When Ralf and Karen Tschenscher moved to the City of North Vancouver in October last year, they noticed a lot of garbage strewn along streets, paths and waterfront.
Although they saw city workers cleaning streets, they still decided to do their part.
They bought a garbage picker and bags and ended up collecting 30 pounds in just a few hours.
“We love our neighbourhood and thought this was a good way to help out, while enjoying the beauty of the area and exploring our new surroundings,” Karen says.
Though they have collected a variety of things, smokers remain the biggest offenders.
“There are lots of butts out there, plastic strips from packaging, as well as the boxes themselves,” Karen says.

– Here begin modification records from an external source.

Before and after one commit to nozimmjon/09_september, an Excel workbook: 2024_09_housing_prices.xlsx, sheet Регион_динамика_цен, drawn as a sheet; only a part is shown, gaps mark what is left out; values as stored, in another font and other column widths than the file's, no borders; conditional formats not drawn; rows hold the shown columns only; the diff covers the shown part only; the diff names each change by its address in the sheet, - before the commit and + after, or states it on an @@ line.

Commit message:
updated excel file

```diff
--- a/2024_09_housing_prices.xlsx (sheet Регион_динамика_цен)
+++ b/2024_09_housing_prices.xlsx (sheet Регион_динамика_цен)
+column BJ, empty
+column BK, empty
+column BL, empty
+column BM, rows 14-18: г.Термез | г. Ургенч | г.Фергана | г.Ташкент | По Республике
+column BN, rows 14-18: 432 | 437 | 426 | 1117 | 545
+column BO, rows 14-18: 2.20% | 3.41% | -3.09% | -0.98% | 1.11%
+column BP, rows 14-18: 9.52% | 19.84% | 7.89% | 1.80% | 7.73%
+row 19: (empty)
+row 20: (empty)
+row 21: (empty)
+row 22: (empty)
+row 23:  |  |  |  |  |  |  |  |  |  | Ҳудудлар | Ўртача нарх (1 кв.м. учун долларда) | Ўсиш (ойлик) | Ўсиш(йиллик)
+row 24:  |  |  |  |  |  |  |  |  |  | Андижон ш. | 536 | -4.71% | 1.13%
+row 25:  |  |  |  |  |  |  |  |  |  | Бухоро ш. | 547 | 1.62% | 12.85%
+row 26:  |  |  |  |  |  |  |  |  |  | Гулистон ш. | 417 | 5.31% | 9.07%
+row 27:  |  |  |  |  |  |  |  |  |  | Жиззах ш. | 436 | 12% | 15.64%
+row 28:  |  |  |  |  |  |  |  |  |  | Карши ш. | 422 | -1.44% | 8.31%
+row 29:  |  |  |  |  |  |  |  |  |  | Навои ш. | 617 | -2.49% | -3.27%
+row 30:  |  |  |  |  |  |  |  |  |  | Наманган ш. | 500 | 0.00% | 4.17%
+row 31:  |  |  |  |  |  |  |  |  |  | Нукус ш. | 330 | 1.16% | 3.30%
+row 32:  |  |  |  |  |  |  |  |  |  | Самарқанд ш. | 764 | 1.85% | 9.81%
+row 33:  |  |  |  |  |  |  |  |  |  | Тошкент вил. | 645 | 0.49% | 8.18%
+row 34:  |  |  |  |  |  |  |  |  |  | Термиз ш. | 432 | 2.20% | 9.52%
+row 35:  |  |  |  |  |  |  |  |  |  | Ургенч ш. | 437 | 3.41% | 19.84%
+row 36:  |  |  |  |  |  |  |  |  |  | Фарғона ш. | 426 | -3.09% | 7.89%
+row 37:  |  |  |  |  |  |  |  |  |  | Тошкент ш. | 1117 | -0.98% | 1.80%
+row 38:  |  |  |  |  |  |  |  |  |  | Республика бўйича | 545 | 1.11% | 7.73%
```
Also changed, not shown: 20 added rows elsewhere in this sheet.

Having noticed smoking detritus between two park benches at Chesterfield and Keith Road, they have now zip-tied a can to a bench where smokers can discard the cigarette butts.
“We’ve picked up things from broken glass, fast food packagings and drink/coffee cups, to clothing and even a foot-long shoehorn,” Karen says.
“We also pick up a large quantity of plastic bags, some filled with dog waste, cups and straws.”
The couple has also approached CNV councilor Don Bell on the issue, who recently brought a motion to enable local citizens like Karen and Ralf to adop a street or a trail.
“Don has championed many causes over the years and really listens to and supports citizens’ ideas. He is passionate about the City and is a wonderful advocate for many,” says Karen.
Coun. Bell says many Lower Mainland municipalities have formal programs that invite residents and, in some cases, businesses and community groups, to Adopt-A-Street, Road, Path, Block, or Trail.
Typical program features include guidelines and training, including personal safety. Some municipalities also provide pickup bags and other items to assist participants.
“I believe there should be a volunteer program where interested residents and businesses can show their pride in our community by helping keep their neighbourhood streets, pathways and trails clean from litter,” Bell says.
The Tschenschers want CNV to offer safety supplies for citizens who wish to participate such as pickers, high-visibility vests, bags and gloves.
“We feel it’s a fairly inexpensive past-time and could really help to keep our city beautiful, clean and safe,” they say.
“Especially during COVID, we feel this could also be a constructive way for people who are limited in activities to get out and make a difference while getting some exercise and fresh air.”